The Wells Fargo garden area provides a beautiful setting for the events.

Royal palms and mimosa trees work with the lines of the modernistic buildings and shade sails of the Arts Center.

Nuevo Nuance featured a percussionist on conga drums, an electric bass artist, a keyboard player, a man who doubled on violin (or fiddle) and also played a mean flugelhorn, and a long-time veteran of the Phoenix Symphony Orchestra who played flute and piccolo.

Here's a sample of what we heard.

Pretty neat, huh?  Or maybe muy bueno would be a better way to describe it.

Wednesday, November 6, 2013


I went out looking for inspiration yesterday.  

I didn't really find it.  But there were some changing colors in the trees, even here in the desert.

I know.

With all of these green lawns, it doesn't look much like a desert. Many areas and developments use what is called desert landscaping. Sand and rocks and gravel and cacti.  Low water usage.  It seems more reasonable to me.  

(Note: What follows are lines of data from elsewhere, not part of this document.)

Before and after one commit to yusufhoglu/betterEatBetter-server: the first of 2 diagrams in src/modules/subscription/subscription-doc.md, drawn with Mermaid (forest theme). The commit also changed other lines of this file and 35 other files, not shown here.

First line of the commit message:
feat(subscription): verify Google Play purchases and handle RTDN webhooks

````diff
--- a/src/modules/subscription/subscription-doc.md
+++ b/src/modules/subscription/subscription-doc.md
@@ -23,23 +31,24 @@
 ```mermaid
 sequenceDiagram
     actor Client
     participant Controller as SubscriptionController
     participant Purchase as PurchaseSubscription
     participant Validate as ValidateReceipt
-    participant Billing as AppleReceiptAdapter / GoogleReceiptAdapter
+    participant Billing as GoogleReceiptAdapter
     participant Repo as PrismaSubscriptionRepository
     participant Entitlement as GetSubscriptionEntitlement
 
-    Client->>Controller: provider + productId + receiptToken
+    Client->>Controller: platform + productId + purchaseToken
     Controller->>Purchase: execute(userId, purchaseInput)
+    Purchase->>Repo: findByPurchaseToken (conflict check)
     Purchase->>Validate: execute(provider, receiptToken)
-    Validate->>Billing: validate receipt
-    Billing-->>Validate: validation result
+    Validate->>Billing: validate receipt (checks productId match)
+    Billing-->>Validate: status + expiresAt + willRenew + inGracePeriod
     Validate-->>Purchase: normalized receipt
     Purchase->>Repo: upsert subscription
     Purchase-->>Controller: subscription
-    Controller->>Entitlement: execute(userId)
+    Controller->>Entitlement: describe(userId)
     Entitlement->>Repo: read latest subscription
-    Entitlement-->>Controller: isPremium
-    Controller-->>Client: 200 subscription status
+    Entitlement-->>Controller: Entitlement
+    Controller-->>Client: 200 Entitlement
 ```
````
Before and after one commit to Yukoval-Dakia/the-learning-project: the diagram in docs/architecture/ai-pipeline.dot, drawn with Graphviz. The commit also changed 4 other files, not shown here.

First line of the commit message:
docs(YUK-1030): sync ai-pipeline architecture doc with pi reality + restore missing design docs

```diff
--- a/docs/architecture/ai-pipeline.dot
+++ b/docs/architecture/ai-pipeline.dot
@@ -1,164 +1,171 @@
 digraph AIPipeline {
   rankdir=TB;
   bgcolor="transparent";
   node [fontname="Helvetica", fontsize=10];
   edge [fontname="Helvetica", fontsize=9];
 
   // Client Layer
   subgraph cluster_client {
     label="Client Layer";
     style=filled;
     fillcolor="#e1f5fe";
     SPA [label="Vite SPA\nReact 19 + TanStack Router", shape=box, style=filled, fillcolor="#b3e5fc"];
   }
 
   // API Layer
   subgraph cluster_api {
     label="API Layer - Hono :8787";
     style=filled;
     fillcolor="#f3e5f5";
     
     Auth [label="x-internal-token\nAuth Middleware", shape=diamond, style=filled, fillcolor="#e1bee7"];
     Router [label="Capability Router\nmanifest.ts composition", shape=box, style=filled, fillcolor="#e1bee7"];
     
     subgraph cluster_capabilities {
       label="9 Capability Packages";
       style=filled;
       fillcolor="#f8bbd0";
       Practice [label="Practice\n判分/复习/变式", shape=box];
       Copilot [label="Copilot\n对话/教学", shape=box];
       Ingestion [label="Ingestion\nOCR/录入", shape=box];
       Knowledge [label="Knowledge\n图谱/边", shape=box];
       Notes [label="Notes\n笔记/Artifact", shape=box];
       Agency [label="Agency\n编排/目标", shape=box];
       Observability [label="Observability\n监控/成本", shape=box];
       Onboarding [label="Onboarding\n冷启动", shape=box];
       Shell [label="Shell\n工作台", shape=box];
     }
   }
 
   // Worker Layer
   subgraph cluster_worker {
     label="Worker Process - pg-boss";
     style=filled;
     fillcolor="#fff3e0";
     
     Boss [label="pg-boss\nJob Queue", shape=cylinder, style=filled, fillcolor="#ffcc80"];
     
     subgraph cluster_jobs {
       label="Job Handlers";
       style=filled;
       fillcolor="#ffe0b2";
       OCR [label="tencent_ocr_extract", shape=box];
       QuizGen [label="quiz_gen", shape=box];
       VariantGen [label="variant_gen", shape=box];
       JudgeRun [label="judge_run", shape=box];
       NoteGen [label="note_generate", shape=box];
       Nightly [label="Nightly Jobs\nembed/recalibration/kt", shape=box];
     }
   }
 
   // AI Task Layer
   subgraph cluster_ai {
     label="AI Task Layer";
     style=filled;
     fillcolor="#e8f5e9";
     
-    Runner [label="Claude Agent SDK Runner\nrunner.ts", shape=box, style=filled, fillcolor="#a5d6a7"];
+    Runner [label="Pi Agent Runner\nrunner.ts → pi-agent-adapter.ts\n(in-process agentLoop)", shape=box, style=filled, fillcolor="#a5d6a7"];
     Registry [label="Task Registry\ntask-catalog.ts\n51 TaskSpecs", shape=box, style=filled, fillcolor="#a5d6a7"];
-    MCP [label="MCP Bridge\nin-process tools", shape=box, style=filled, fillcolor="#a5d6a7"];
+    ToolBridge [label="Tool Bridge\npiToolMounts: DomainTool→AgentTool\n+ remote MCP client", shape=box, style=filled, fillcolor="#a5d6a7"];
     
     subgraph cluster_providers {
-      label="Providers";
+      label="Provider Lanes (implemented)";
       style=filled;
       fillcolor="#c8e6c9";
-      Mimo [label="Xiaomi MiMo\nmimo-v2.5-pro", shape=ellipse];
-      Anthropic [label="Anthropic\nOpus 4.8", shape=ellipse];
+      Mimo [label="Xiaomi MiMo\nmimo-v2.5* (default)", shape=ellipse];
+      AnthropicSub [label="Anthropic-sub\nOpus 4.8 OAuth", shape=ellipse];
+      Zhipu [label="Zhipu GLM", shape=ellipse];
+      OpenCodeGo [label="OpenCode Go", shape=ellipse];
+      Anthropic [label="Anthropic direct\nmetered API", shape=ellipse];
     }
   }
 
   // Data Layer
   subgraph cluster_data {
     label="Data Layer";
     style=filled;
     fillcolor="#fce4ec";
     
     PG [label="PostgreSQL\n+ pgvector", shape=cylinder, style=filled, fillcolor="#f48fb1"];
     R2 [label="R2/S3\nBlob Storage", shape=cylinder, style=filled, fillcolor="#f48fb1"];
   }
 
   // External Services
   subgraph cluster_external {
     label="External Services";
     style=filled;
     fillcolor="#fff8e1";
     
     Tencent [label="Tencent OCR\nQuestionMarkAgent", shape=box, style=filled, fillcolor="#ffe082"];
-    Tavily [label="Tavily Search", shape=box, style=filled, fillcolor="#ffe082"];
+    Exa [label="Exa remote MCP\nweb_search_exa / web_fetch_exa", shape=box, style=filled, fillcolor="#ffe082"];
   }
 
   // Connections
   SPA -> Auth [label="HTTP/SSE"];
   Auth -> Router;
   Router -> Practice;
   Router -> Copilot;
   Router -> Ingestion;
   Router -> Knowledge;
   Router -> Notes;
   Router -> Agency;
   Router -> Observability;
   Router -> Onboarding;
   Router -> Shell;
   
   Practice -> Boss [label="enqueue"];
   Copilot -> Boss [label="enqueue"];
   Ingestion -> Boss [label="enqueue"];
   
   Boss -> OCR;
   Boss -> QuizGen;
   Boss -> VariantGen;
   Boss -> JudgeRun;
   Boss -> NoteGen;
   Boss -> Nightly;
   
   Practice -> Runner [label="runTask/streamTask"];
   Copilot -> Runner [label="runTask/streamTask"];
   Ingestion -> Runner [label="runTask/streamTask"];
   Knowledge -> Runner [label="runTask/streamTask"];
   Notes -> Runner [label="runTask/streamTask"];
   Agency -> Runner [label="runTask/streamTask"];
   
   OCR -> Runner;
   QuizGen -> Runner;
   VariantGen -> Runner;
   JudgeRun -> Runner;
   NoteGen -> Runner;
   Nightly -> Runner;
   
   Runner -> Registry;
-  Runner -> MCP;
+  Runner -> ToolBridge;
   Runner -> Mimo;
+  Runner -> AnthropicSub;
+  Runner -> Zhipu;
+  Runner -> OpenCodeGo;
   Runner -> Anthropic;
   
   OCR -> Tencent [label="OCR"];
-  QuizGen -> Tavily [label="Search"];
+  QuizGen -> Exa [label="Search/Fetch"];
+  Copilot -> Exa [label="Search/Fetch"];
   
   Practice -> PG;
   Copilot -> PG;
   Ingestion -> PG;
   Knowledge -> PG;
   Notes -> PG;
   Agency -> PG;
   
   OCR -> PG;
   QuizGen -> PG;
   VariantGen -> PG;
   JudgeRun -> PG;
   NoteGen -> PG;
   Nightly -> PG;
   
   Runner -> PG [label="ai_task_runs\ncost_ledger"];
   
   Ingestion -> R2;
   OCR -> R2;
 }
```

But not here.

This is what is called a golf course community.  The homes are all situated close to the golf course that forms the center of this patch of land.

It is beautiful and I'm told the water that keeps it so green is recycled some way so as not to use up the desert's weak supply.

Whenever I meet someone here they always ask "Do you golf?" After all, why else live in such a community.  And while I grew up in a tiny town in North Dakota with a 9-hole golf course and I learned to play there, I haven't had a club in my hand for more than 40 years now. Why is too long a story.  Maybe some other time.

We just landed in this community because we liked the area and the house.  And we have a large green yard that does seem to require a lot of water.  So we live quietly and happily here.

Except for our water bill!